### Assignment
If a line of the records contains the string "docs", copy it out.

### Data under study
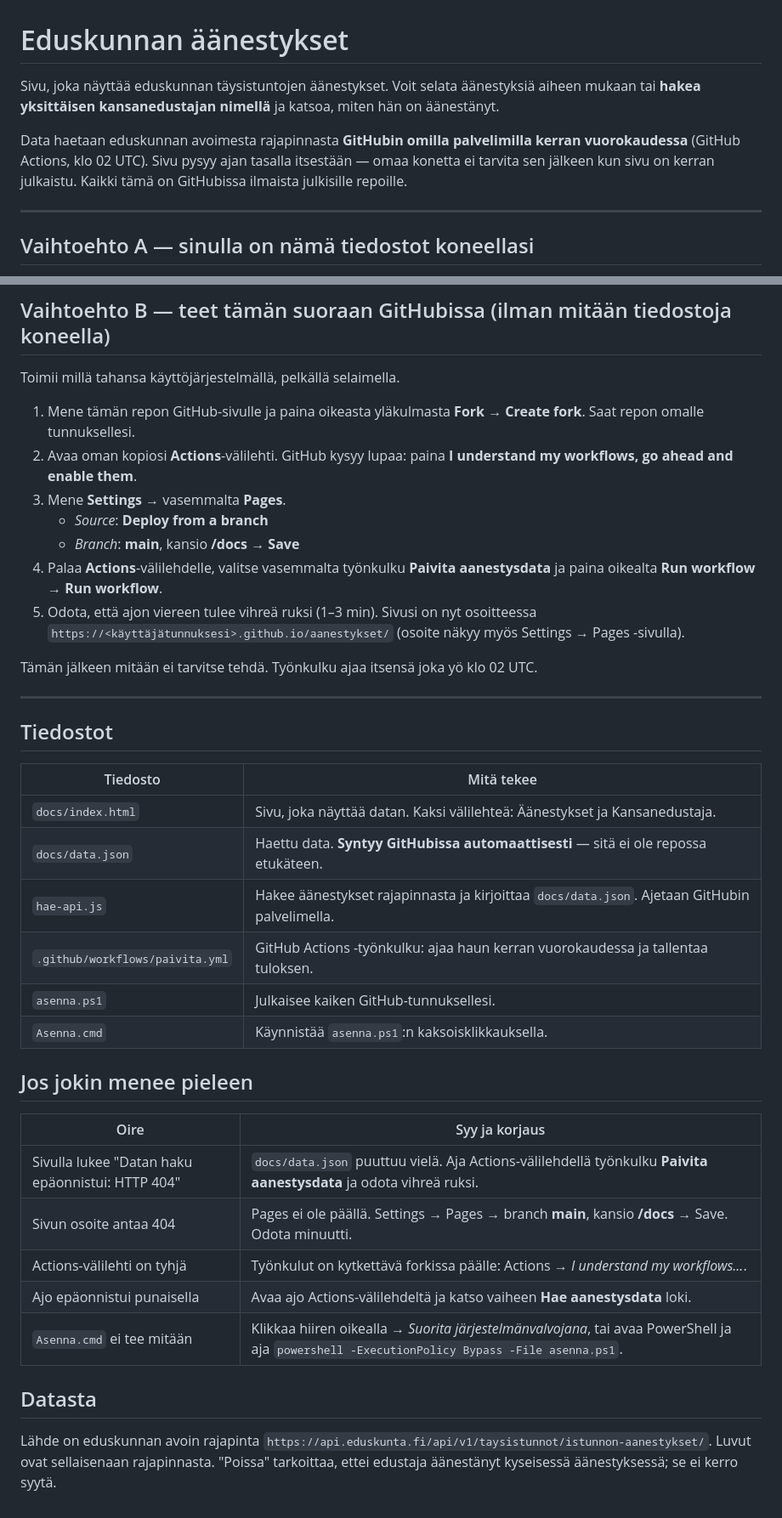
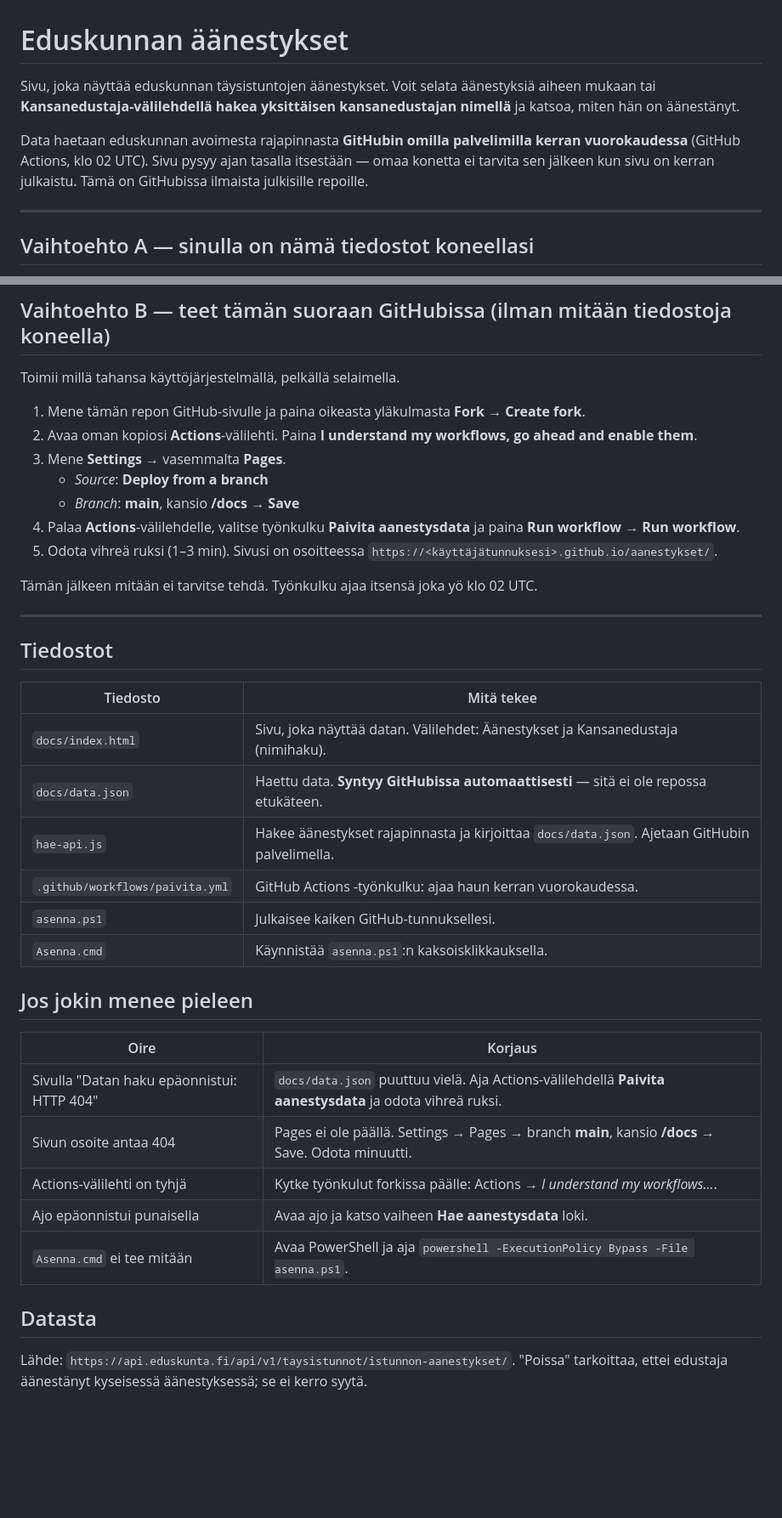
Before and after one commit to paavali87-svg/aanestykset, a Markdown page: README.md, 2 parts joined by grey strips. Shown at 85% size. Drawn GitHub-style; blank space fills up the shorter version.

Commit message:
Lisaa README.md

```diff
--- a/README.md
+++ b/README.md
@@ -1,12 +1,13 @@
 # Eduskunnan äänestykset
 
 Sivu, joka näyttää eduskunnan täysistuntojen äänestykset. Voit selata äänestyksiä aiheen
-mukaan tai **hakea yksittäisen kansanedustajan nimellä** ja katsoa, miten hän on äänestänyt.
+mukaan tai **Kansanedustaja-välilehdellä hakea yksittäisen kansanedustajan nimellä** ja
+katsoa, miten hän on äänestänyt.
 
 Data haetaan eduskunnan avoimesta rajapinnasta **GitHubin omilla palvelimilla kerran
 vuorokaudessa** (GitHub Actions, klo 02 UTC). Sivu pysyy ajan tasalla itsestään — omaa
-konetta ei tarvita sen jälkeen kun sivu on kerran julkaistu. Kaikki tämä on GitHubissa
-ilmaista julkisille repoille.
+konetta ei tarvita sen jälkeen kun sivu on kerran julkaistu. Tämä on GitHubissa ilmaista
+julkisille repoille.
 
 ---
 
@@ -41,17 +42,15 @@ Sitä **ei tarvitse** ajaa datan päivittämiseksi — se hoituu itsestään jok
 Toimii millä tahansa käyttöjärjestelmällä, pelkällä selaimella.
 
 1. Mene tämän repon GitHub-sivulle ja paina oikeasta yläkulmasta **Fork** → **Create fork**.
-   Saat repon omalle tunnuksellesi.
-2. Avaa oman kopiosi **Actions**-välilehti. GitHub kysyy lupaa: paina
+2. Avaa oman kopiosi **Actions**-välilehti. Paina
    **I understand my workflows, go ahead and enable them**.
 3. Mene **Settings** → vasemmalta **Pages**.
    - *Source*: **Deploy from a branch**
    - *Branch*: **main**, kansio **/docs** → **Save**
-4. Palaa **Actions**-välilehdelle, valitse vasemmalta työnkulku **Paivita aanestysdata** ja
-   paina oikealta **Run workflow** → **Run workflow**.
-5. Odota, että ajon viereen tulee vihreä ruksi (1–3 min). Sivusi on nyt osoitteessa
-   `https://<käyttäjätunnuksesi>.github.io/aanestykset/`
-   (osoite näkyy myös Settings → Pages -sivulla).
+4. Palaa **Actions**-välilehdelle, valitse työnkulku **Paivita aanestysdata** ja paina
+   **Run workflow** → **Run workflow**.
+5. Odota vihreä ruksi (1–3 min). Sivusi on osoitteessa
+   `https://<käyttäjätunnuksesi>.github.io/aanestykset/`.
 
 Tämän jälkeen mitään ei tarvitse tehdä. Työnkulku ajaa itsensä joka yö klo 02 UTC.
 
@@ -61,25 +60,24 @@ Tämän jälkeen mitään ei tarvitse tehdä. Työnkulku ajaa itsensä joka yö
 
 | Tiedosto | Mitä tekee |
 |---|---|
-| `docs/index.html` | Sivu, joka näyttää datan. Kaksi välilehteä: Äänestykset ja Kansanedustaja. |
+| `docs/index.html` | Sivu, joka näyttää datan. Välilehdet: Äänestykset ja Kansanedustaja (nimihaku). |
 | `docs/data.json` | Haettu data. **Syntyy GitHubissa automaattisesti** — sitä ei ole repossa etukäteen. |
 | `hae-api.js` | Hakee äänestykset rajapinnasta ja kirjoittaa `docs/data.json`. Ajetaan GitHubin palvelimella. |
-| `.github/workflows/paivita.yml` | GitHub Actions -työnkulku: ajaa haun kerran vuorokaudessa ja tallentaa tuloksen. |
+| `.github/workflows/paivita.yml` | GitHub Actions -työnkulku: ajaa haun kerran vuorokaudessa. |
 | `asenna.ps1` | Julkaisee kaiken GitHub-tunnuksellesi. |
 | `Asenna.cmd` | Käynnistää `asenna.ps1`:n kaksoisklikkauksella. |
 
 ## Jos jokin menee pieleen
 
-| Oire | Syy ja korjaus |
+| Oire | Korjaus |
 |---|---|
-| Sivulla lukee "Datan haku epäonnistui: HTTP 404" | `docs/data.json` puuttuu vielä. Aja Actions-välilehdellä työnkulku **Paivita aanestysdata** ja odota vihreä ruksi. |
+| Sivulla "Datan haku epäonnistui: HTTP 404" | `docs/data.json` puuttuu vielä. Aja Actions-välilehdellä **Paivita aanestysdata** ja odota vihreä ruksi. |
 | Sivun osoite antaa 404 | Pages ei ole päällä. Settings → Pages → branch **main**, kansio **/docs** → Save. Odota minuutti. |
-| Actions-välilehti on tyhjä | Työnkulut on kytkettävä forkissa päälle: Actions → *I understand my workflows...*. |
-| Ajo epäonnistui punaisella | Avaa ajo Actions-välilehdeltä ja katso vaiheen **Hae aanestysdata** loki. |
-| `Asenna.cmd` ei tee mitään | Klikkaa hiiren oikealla → *Suorita järjestelmänvalvojana*, tai avaa PowerShell ja aja `powershell -ExecutionPolicy Bypass -File asenna.ps1`. |
+| Actions-välilehti on tyhjä | Kytke työnkulut forkissa päälle: Actions → *I understand my workflows...*. |
+| Ajo epäonnistui punaisella | Avaa ajo ja katso vaiheen **Hae aanestysdata** loki. |
+| `Asenna.cmd` ei tee mitään | Avaa PowerShell ja aja `powershell -ExecutionPolicy Bypass -File asenna.ps1`. |
 
 ## Datasta
 
-Lähde on eduskunnan avoin rajapinta `https://api.eduskunta.fi/api/v1/taysistunnot/istunnon-aanestykset/`.
-Luvut ovat sellaisenaan rajapinnasta. "Poissa" tarkoittaa, ettei edustaja äänestänyt kyseisessä
-äänestyksessä; se ei kerro syytä.
+Lähde: `https://api.eduskunta.fi/api/v1/taysistunnot/istunnon-aanestykset/`. "Poissa" tarkoittaa,
+ettei edustaja äänestänyt kyseisessä äänestyksessä; se ei kerro syytä.
```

### Solution to this exercise
    - *Branch*: **main**, kansio **/docs** → **Save**
-| `docs/index.html` | Sivu, joka näyttää datan. Kaksi välilehteä: Äänestykset ja Kansanedustaja. |
+| `docs/index.html` | Sivu, joka näyttää datan. Välilehdet: Äänestykset ja Kansanedustaja (nimihaku). |
 | `docs/data.json` | Haettu data. **Syntyy GitHubissa automaattisesti** — sitä ei ole repossa etukäteen. |
 | `hae-api.js` | Hakee äänestykset rajapinnasta ja kirjoittaa `docs/data.json`. Ajetaan GitHubin palvelimella. |
-| Sivulla lukee "Datan haku epäonnistui: HTTP 404" | `docs/data.json` puuttuu vielä. Aja Actions-välilehdellä työnkulku **Paivita aanestysdata** ja odota vihreä ruksi. |
+| Sivulla "Datan haku epäonnistui: HTTP 404" | `docs/data.json` puuttuu vielä. Aja Actions-välilehdellä **Paivita aanestysdata** ja odota vihreä ruksi. |
 | Sivun osoite antaa 404 | Pages ei ole päällä. Settings → Pages → branch **main**, kansio **/docs** → Save. Odota minuutti. |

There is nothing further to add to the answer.